Goal of the exercise: Where a line below includes the word "programs", copy that line.

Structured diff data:
==================================================
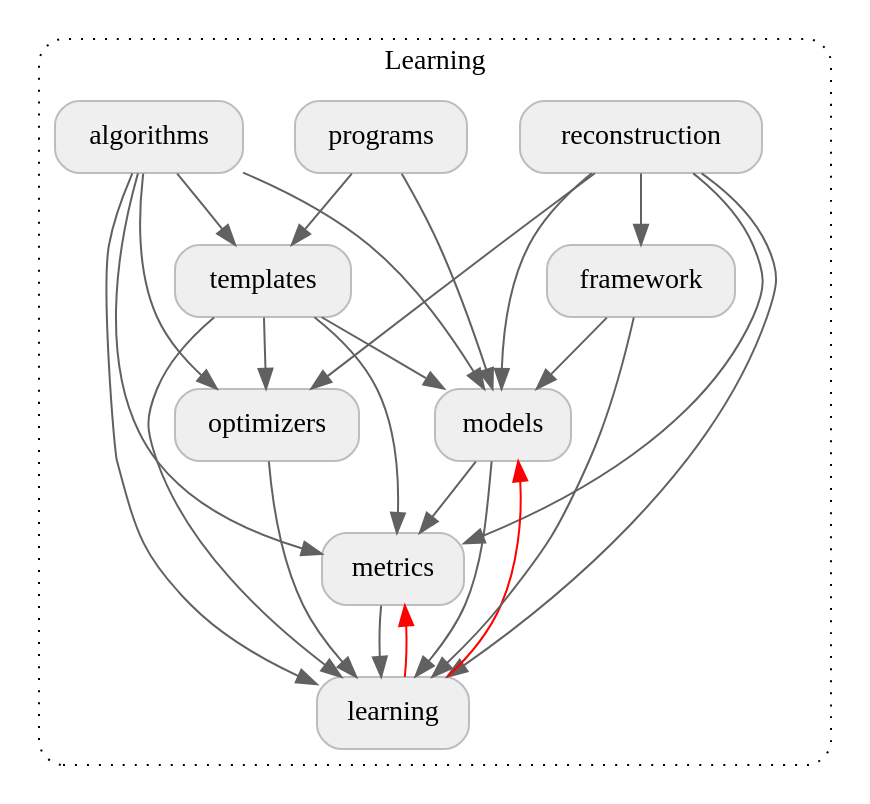
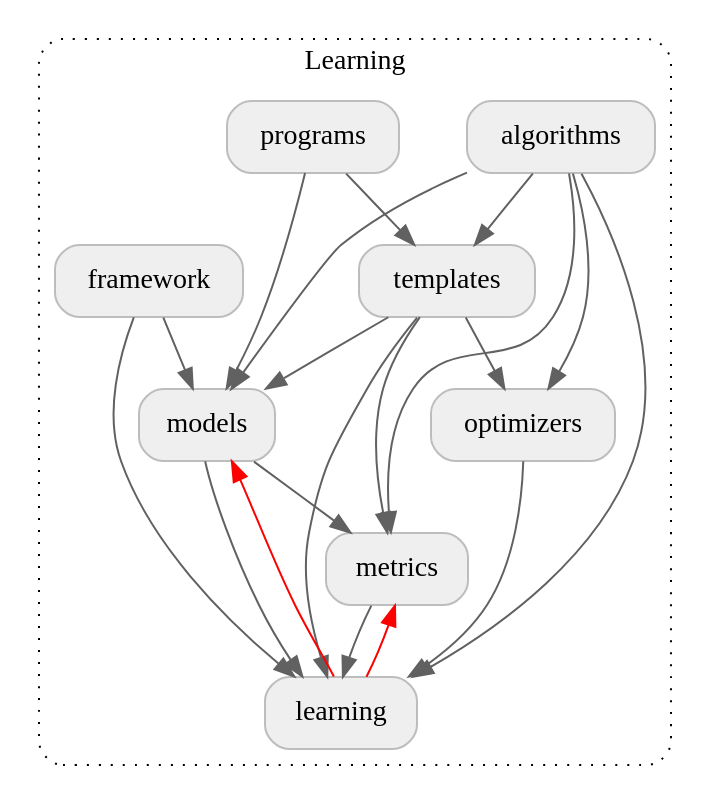
One commit to google-parfait/tensorflow-federated changed the diagram in docs/design/package_structure_learning.dot. Above: the diagram before and after it, drawn with Graphviz. The commit also changed 27 other files, not shown here.

First line of the commit message:
Introduce a Federated Reconstruction algorithm using the learning composers framework.

```diff
--- a/docs/design/package_structure_learning.dot
+++ b/docs/design/package_structure_learning.dot
@@ -1,46 +1,40 @@
 digraph {
   graph [style="dotted,rounded"]
   node [shape="box", style="rounded,filled", fillcolor="#efefef", color="#bdbdbd"]
   edge [color="#616161"]
 
   subgraph cluster_learning {
     graph [label="Learning", href="https://github.com/tensorflow/federated/blob/main/tensorflow_federated/python/learning" target="_parent"]
-    reconstruction [label="reconstruction", href="https://github.com/tensorflow/federated/blob/main/tensorflow_federated/python/learning/reconstruction" target="_parent"]
     algorithms [label="algorithms", href="https://github.com/tensorflow/federated/blob/main/tensorflow_federated/python/learning/algorithms" target="_parent"]
     programs [label="programs", href="https://github.com/tensorflow/federated/blob/main/tensorflow_federated/python/learning/programs" target="_parent"]
     templates [label="templates", href="https://github.com/tensorflow/federated/blob/main/tensorflow_federated/python/learning/templates" target="_parent"]
     optimizers [label="optimizers", href="https://github.com/tensorflow/federated/blob/main/tensorflow_federated/python/learning/optimizers" target="_parent"]
     models [label="models", href="https://github.com/tensorflow/federated/blob/main/tensorflow_federated/python/learning/models" target="_parent"]
     metrics [label="metrics", href="https://github.com/tensorflow/federated/blob/main/tensorflow_federated/python/learning/metrics" target="_parent"]
     framework [label="framework", href="https://github.com/tensorflow/federated/blob/main/tensorflow_federated/python/learning/framework" target="_parent"]
     learning [href="https://github.com/tensorflow/federated/blob/main/tensorflow_federated/python/learning" target="_parent"]
   }
 
   programs -> templates
   programs -> models
   algorithms -> templates
   algorithms -> metrics
   algorithms -> models
   algorithms -> optimizers
   algorithms -> learning
   templates -> optimizers
   templates -> metrics
   templates -> models
   templates -> learning
-  reconstruction -> optimizers
-  reconstruction -> metrics
-  reconstruction -> models
-  reconstruction -> framework
-  reconstruction -> learning
   models -> metrics
   models -> learning
   framework -> learning
   framework -> models
   optimizers -> learning
   metrics -> learning
 
   // TODO(b/151441025): This visibility is temporary and can be removed once the
   // circular dependencies between `learning` and its subpackages are removed.
   metrics -> learning [dir=back, color="#ff0000"]
   models -> learning [dir=back, color="#ff0000"]
 }
```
==================================================
Solution to this problem:
     programs [label="programs", href="https://github.com/tensorflow/federated/blob/main/tensorflow_federated/python/learning/programs" target="_parent"]
   programs -> templates
   programs -> models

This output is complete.